**Task brief**
As the answer, give every line of the records that includes the word "begin".

**Revision tracking records**
>>

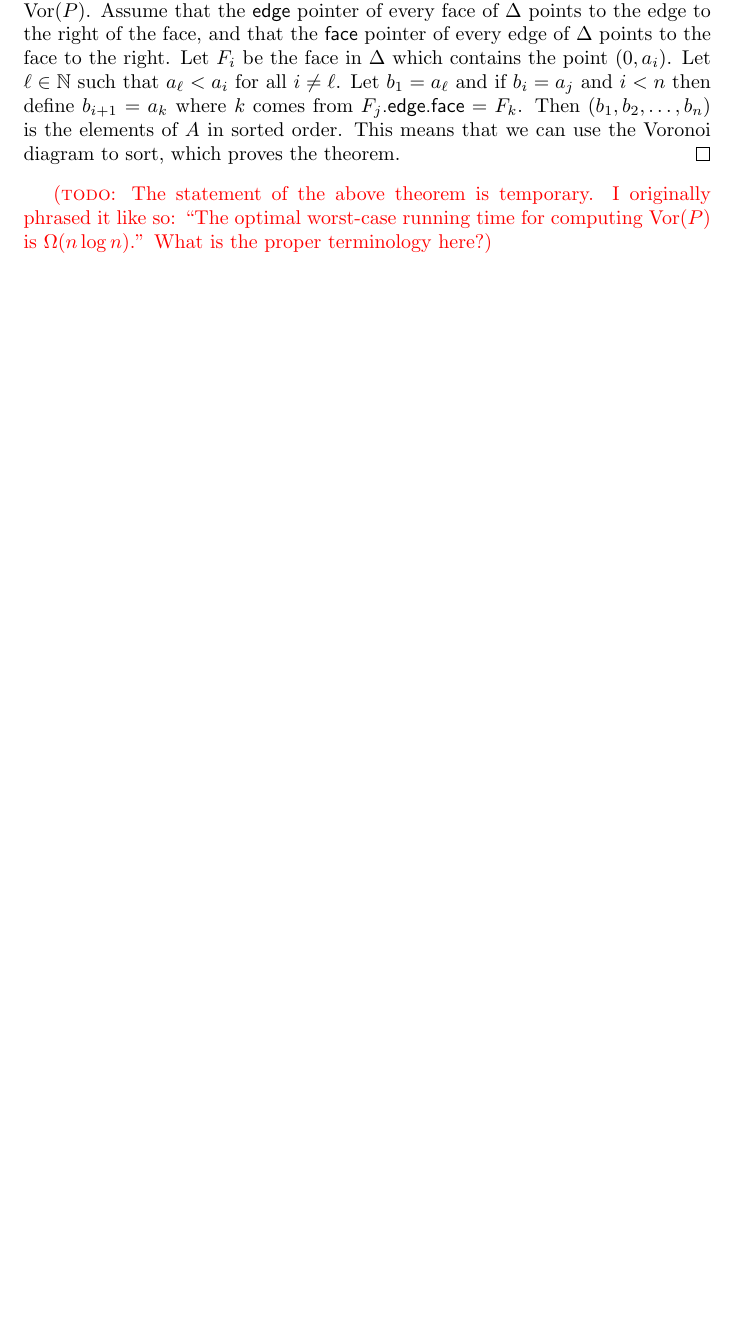
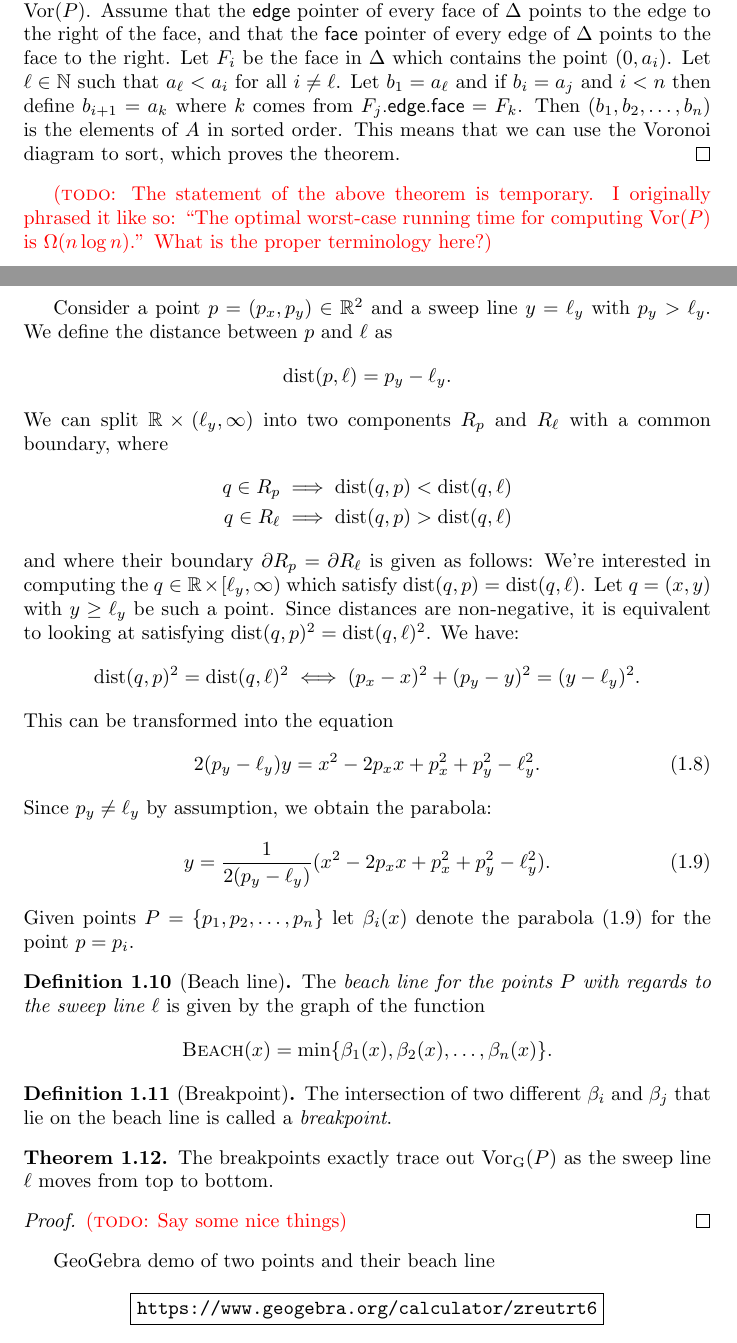
Before and after one commit to FunByJohn/speciale, a LaTeX thesis (thesis.tex, which reads chapters/sections/fortunes-algorithm.tex): part of page 9 of 10 before the commit and two parts of pages 9 and 10 of 11 after it, the two joined at a grey line, cut so that both start at the same text, the shorter picture padded with empty space. Compiled offline with pdfLaTeX.

Commit message:
Work on beach line stuff

```diff
--- a/chapters/sections/fortunes-algorithm.tex
+++ b/chapters/sections/fortunes-algorithm.tex
@@ -15,4 +15,51 @@ We obtain a diagram which looks similar to this:
 We assume without loss of generality that the algorithm outputs a DCEL $\Delta$ of $\Vor(P)$. Assume that the $\textsf{edge}$ pointer of every face of $\Delta$ points to the edge to the right of the face, and that the $\textsf{face}$ pointer of every edge of $\Delta$ points to the face to the right. Let $F_i$ be the face in $\Delta$ which contains the point $(0, a_i)$. Let $\ell \in \N$ such that $a_{\ell} < a_i$ for all $i \ne \ell$. Let $b_1 = a_{\ell}$ and if $b_i = a_{j}$ and $i < n$ then define $b_{i+1} = a_k$ where $k$ comes from $F_{j}\textsf{.edge.face} = F_k$. Then $(b_1, b_2, \ldots, b_n)$ is the elements of $A$ in sorted order. This means that we can use the Voronoi diagram to sort, which proves the theorem.
 \end{proof}
 
-\todo{The statement of the above theorem is temporary. I originally phrased it like so: ``The optimal worst-case running time for computing $\Vor(P)$ is $\Omega(n \log n)$.'' What is the proper terminology here?}
+\todo{The statement of the above theorem is temporary. I originally phrased it like so: ``The optimal worst-case running time for computing $\Vor(P)$ is $\Omega(n \log n)$.'' What is the proper terminology here?} \\
+
+\newpage
+Consider a point $p = (p_x, p_y) \in \R^2$ and a sweep line $y = \ell_y$ with $p_y > \ell_y$. We define the distance between $p$ and $\ell$ as
+\[
+    \dist(p, \ell) = p_y - \ell_y.
+\]
+We can split $\R \times (\ell_y, \infty)$ into two components $R_p$ and $R_{\ell}$ with a common boundary, where
+\begin{align*}
+    q \in R_p &\implies \dist(q, p) < \dist(q, \ell) \\
+    q \in R_\ell &\implies \dist(q, p) > \dist(q, \ell)
+\end{align*}
+and where their boundary $\partial R_p = \partial R_\ell$ is given as follows: We're interested in computing the $q \in \R \times [\ell_y, \infty)$ which satisfy $\dist(q, p) = \dist(q, \ell)$. Let $q = (x, y)$ with $y \geq \ell_y$ be such a point. Since distances are non-negative, it is equivalent to looking at satisfying $\dist(q, p)^2 = \dist(q, \ell)^2$. We have:
+\[
+    \dist(q, p)^2 = \dist(q, \ell)^2 \iff (p_x - x)^2 + (p_y - y)^2 = (y - \ell_y)^2.
+\]
+This can be transformed into the equation
+\begin{equation}
+    2 (p_y - \ell_y) y = x^2 - 2 p_x x + p_x^2 + p_y^2 - \ell_y^2.
+\end{equation}
+Since $p_y \ne \ell_y$ by assumption, we obtain the parabola:
+\begin{equation} \label{eq:parabola}
+    y = \frac{1}{2 (p_y - \ell_y)} (x^2 - 2 p_x x + p_x^2 + p_y^2 - \ell_y^2).
+\end{equation}
+Given points $P = \curly{p_1, p_2, \ldots, p_n}$ let $\beta_i(x)$ denote the parabola (\ref{eq:parabola}) for the point $p = p_i$.
+
+\begin{defn}[Beach line]
+The \emph{beach line for the points $P$ with regards to the sweep line $\ell$} is given by the graph of the function
+\[
+    \textsc{Beach}(x) = \min\curly{\beta_1(x), \beta_2(x), \ldots, \beta_n(x)}.
+\]
+\end{defn}
+
+\begin{defn}[Breakpoint]
+The intersection of two different $\beta_i$ and $\beta_j$ that lie on the beach line is called a \emph{breakpoint}.
+\end{defn}
+
+\begin{thm}
+The breakpoints exactly trace out $\VorG(P)$ as the sweep line $\ell$ moves from top to bottom.
+\end{thm}
+\begin{proof}
+\todo{Say some nice things}
+\end{proof}
+
+GeoGebra demo of two points and their beach line
+\[
+    \boxed{\text{\url{https://www.geogebra.org/calculator/zreutrt6}}}
+\]
```
Also changed, not shown: thesis.pdf.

<<

**Written response**
+\begin{align*}
+\begin{equation}
+\begin{equation} \label{eq:parabola}
+\begin{defn}[Beach line]
+\begin{defn}[Breakpoint]
+\begin{thm}
+\begin{proof}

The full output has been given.